**Problem**
In the entries below, find the lines that include "button" and give their number as the whole reply.

**Provided data**
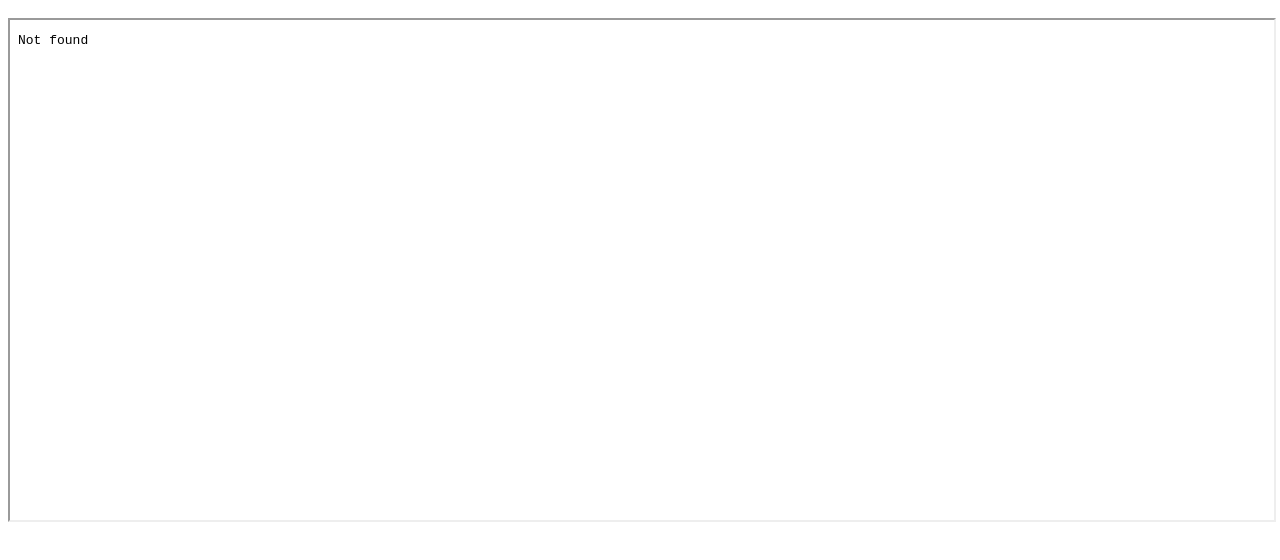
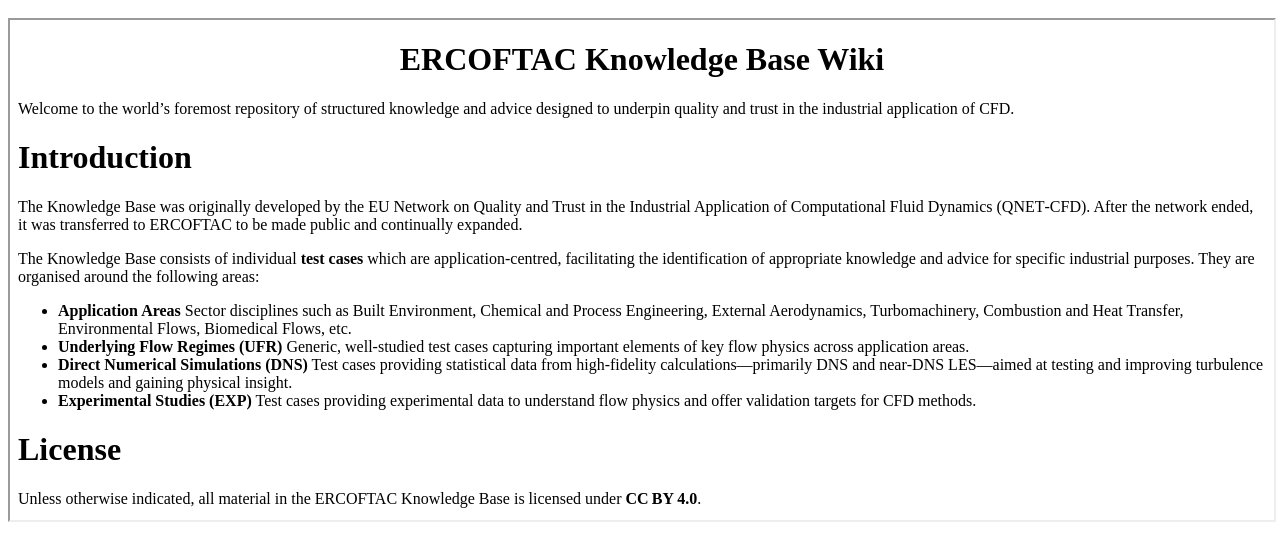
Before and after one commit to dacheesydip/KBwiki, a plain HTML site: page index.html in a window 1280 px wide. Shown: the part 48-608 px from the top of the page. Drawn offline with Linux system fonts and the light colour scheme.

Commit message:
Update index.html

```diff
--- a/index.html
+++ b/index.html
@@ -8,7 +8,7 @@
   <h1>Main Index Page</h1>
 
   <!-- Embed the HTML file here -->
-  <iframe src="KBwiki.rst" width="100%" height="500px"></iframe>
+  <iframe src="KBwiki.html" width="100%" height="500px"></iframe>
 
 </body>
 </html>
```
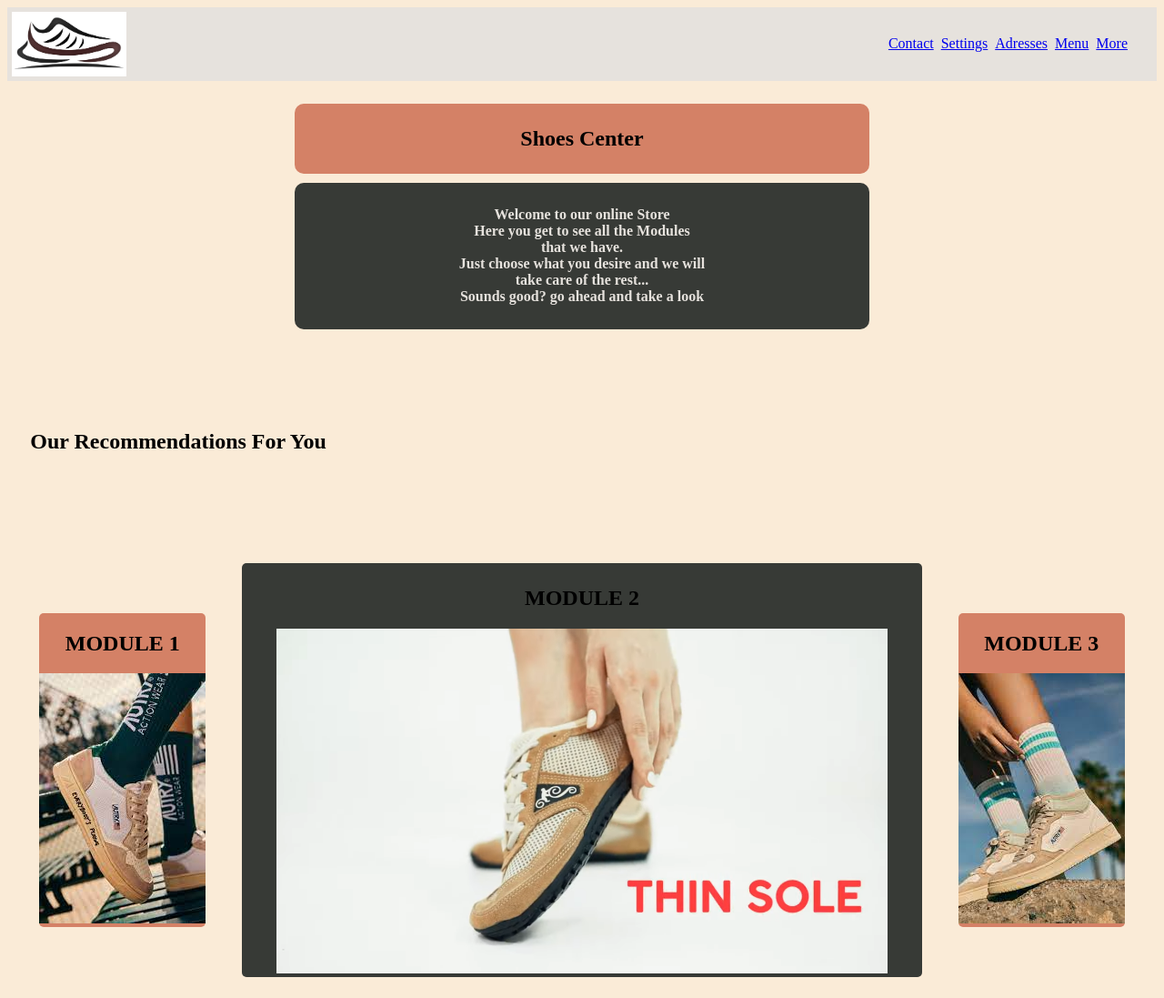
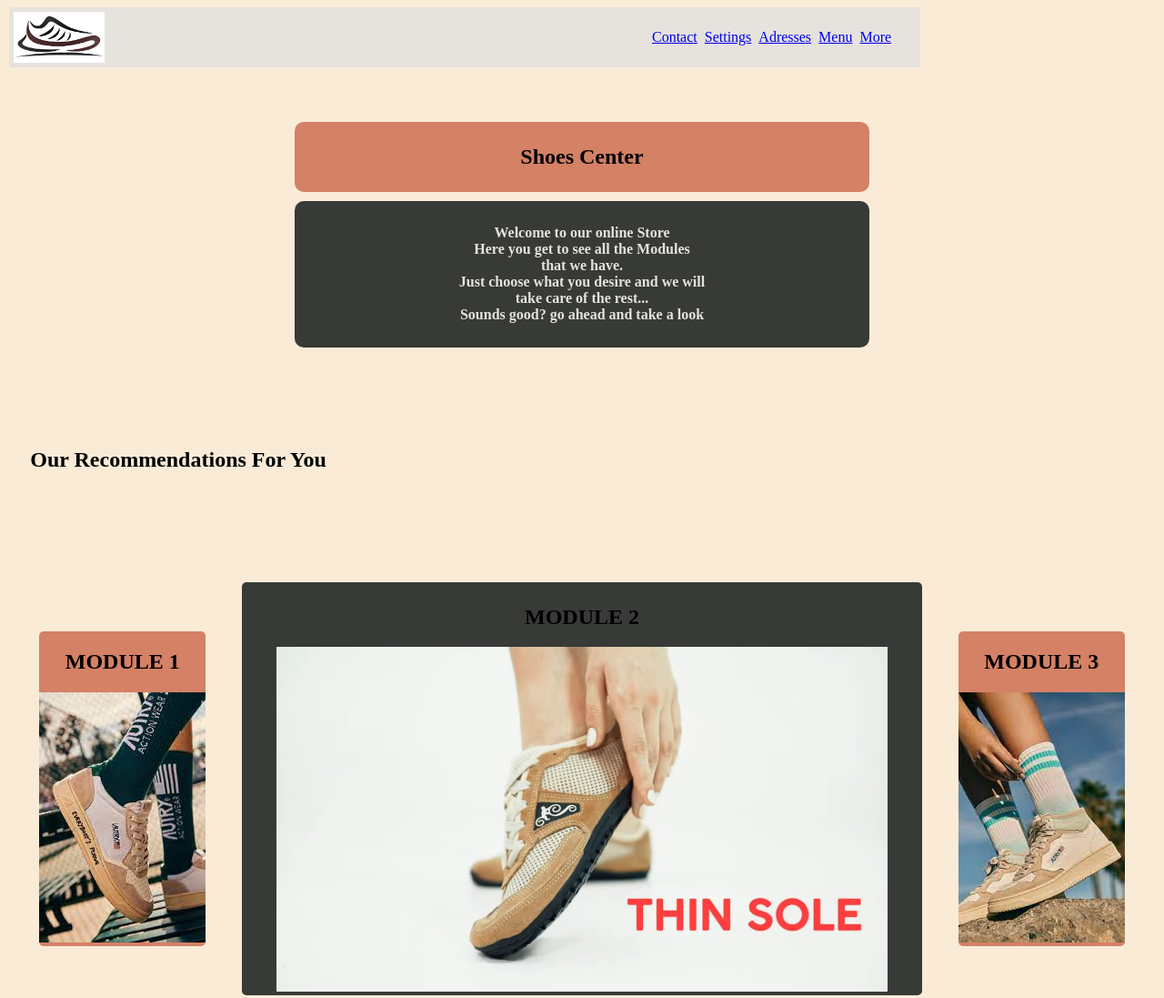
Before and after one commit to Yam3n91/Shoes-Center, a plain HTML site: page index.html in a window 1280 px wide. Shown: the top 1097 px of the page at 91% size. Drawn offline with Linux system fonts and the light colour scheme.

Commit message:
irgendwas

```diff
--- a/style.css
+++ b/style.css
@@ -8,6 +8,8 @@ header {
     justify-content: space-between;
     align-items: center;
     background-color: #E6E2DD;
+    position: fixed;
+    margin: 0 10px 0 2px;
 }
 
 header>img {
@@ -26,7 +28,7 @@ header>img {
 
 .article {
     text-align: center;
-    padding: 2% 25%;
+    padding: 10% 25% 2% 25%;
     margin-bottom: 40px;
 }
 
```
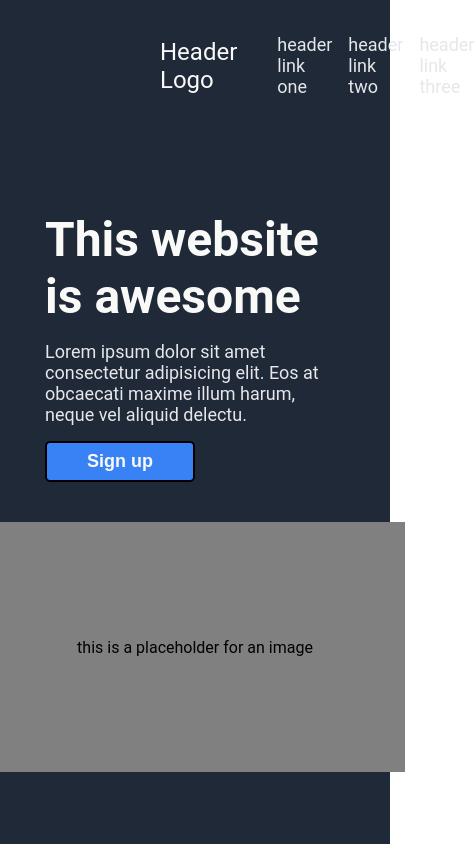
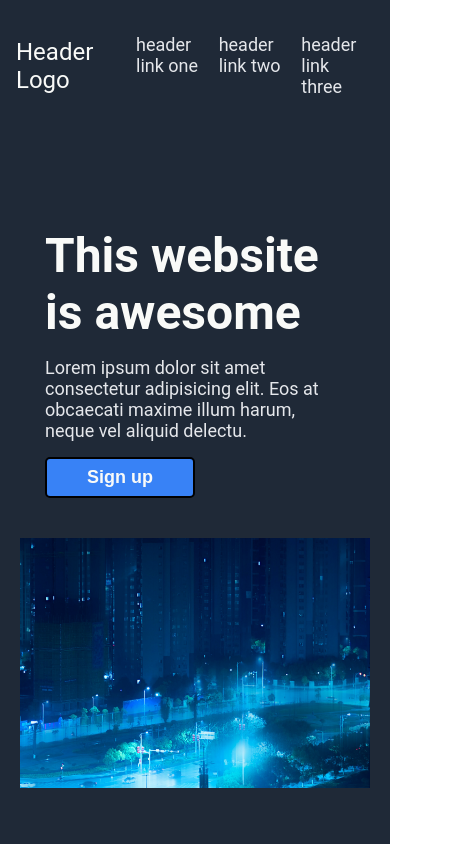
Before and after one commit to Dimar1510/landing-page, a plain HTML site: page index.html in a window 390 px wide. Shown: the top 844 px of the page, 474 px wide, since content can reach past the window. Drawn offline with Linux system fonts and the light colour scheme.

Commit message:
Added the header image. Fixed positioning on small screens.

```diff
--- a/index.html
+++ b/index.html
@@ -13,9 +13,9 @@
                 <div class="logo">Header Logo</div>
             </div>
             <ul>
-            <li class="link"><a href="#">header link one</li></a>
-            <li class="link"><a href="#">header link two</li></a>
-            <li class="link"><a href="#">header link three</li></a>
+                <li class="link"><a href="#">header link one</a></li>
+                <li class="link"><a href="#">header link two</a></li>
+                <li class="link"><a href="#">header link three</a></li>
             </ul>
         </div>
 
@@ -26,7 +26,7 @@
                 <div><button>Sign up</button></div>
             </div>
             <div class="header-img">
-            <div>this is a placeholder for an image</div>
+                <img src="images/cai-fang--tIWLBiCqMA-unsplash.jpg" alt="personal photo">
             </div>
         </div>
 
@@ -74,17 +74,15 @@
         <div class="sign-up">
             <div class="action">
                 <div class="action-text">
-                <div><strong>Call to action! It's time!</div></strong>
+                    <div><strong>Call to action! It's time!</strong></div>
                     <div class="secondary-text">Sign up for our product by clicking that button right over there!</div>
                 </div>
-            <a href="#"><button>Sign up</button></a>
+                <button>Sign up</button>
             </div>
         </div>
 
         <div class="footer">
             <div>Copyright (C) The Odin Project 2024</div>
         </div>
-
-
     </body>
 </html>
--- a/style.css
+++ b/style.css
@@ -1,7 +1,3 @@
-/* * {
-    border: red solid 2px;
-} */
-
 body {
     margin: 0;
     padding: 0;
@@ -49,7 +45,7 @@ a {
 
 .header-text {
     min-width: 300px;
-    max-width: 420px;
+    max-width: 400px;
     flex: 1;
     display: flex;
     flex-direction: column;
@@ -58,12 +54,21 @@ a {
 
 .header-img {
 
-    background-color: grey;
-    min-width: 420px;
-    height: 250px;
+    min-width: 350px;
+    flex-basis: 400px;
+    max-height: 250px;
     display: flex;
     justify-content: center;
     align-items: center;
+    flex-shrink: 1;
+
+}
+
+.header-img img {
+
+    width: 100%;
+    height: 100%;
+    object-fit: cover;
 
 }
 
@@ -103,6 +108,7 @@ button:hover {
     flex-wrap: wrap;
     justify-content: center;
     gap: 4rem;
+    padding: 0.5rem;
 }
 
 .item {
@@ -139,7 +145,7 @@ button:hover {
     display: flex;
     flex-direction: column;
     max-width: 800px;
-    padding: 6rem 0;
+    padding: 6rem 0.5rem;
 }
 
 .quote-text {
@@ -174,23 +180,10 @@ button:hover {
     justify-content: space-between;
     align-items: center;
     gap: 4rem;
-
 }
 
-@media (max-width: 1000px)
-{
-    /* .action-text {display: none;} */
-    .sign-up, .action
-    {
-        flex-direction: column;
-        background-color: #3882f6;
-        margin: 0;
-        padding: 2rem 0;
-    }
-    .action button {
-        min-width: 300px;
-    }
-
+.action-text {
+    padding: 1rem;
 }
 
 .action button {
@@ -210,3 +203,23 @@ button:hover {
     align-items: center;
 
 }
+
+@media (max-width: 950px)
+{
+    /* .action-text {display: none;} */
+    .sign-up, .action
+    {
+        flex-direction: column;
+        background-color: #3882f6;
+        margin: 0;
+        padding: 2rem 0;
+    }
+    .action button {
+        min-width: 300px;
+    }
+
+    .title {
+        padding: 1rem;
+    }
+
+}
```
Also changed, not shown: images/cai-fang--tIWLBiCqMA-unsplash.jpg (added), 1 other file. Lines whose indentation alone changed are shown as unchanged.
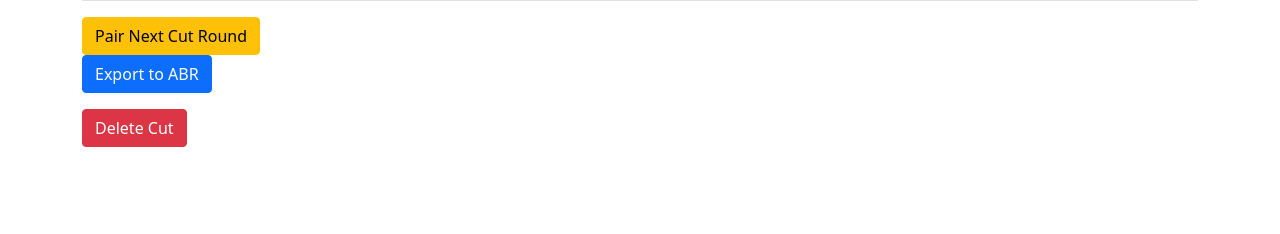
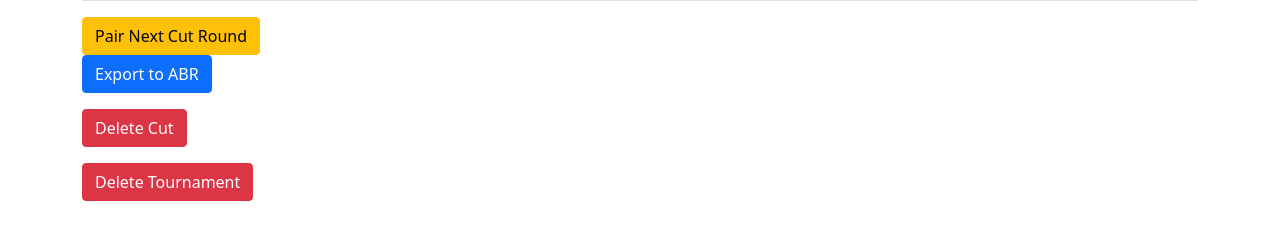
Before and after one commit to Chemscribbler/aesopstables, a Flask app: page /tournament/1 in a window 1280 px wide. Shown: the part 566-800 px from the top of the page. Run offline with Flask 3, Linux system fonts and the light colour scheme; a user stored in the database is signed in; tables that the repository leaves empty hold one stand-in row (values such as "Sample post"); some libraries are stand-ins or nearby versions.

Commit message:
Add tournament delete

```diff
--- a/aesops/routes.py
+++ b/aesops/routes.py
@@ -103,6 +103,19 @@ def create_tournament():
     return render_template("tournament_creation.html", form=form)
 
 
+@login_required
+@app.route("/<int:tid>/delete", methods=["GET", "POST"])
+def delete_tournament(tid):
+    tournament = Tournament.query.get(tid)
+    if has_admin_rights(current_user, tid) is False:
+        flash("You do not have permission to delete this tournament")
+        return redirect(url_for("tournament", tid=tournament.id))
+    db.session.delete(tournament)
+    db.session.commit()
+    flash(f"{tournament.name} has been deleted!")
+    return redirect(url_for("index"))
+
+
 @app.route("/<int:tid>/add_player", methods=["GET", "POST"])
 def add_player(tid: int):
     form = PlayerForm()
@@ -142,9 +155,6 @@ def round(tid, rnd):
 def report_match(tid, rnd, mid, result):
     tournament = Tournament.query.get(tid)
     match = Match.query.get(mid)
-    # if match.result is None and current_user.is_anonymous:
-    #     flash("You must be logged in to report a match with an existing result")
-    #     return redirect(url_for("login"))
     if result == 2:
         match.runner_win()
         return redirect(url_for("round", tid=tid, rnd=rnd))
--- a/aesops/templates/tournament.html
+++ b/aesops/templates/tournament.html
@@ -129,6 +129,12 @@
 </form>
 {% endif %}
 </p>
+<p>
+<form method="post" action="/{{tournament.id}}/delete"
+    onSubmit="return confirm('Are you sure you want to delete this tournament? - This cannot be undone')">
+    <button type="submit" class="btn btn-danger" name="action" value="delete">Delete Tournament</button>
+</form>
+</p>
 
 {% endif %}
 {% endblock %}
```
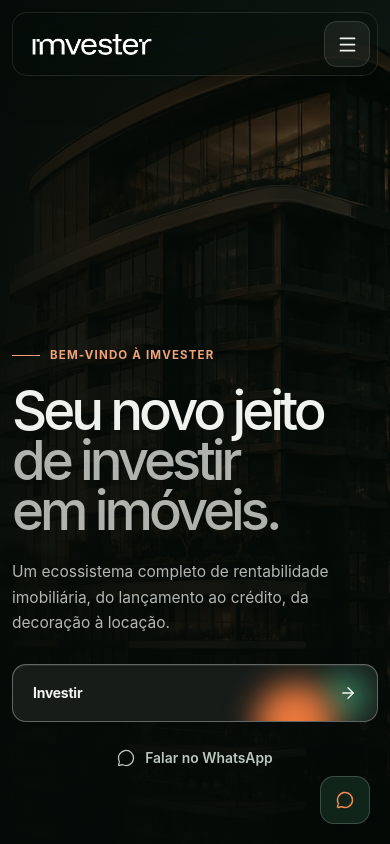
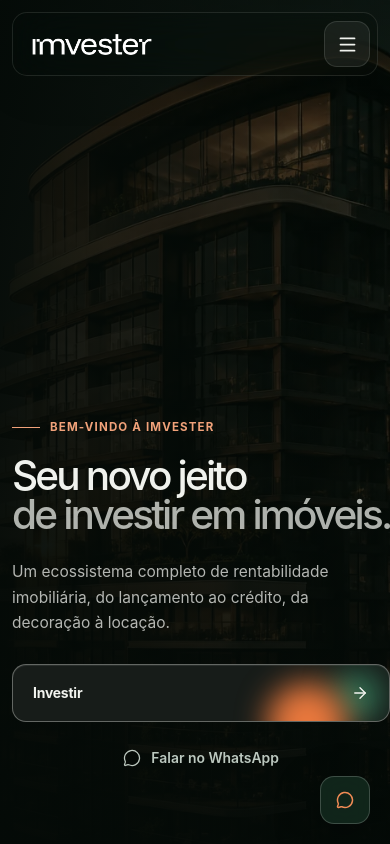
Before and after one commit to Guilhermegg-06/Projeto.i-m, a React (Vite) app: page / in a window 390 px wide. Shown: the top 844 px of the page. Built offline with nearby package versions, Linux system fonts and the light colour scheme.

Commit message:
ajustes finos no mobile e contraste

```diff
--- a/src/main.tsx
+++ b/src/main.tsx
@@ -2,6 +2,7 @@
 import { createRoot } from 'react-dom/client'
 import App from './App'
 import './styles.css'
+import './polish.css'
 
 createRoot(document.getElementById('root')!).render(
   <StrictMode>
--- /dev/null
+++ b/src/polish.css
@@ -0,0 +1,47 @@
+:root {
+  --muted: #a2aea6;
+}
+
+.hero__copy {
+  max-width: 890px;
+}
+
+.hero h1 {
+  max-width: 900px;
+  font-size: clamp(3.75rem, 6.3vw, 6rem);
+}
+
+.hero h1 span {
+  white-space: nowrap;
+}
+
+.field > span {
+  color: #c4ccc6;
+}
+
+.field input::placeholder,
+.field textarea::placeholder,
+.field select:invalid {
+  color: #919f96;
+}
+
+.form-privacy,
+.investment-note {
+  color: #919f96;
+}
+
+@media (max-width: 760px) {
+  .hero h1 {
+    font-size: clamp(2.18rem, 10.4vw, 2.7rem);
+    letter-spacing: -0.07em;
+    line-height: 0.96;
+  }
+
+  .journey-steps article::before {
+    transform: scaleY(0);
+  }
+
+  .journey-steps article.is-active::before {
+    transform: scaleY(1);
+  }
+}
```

**Answer for this exercise**
12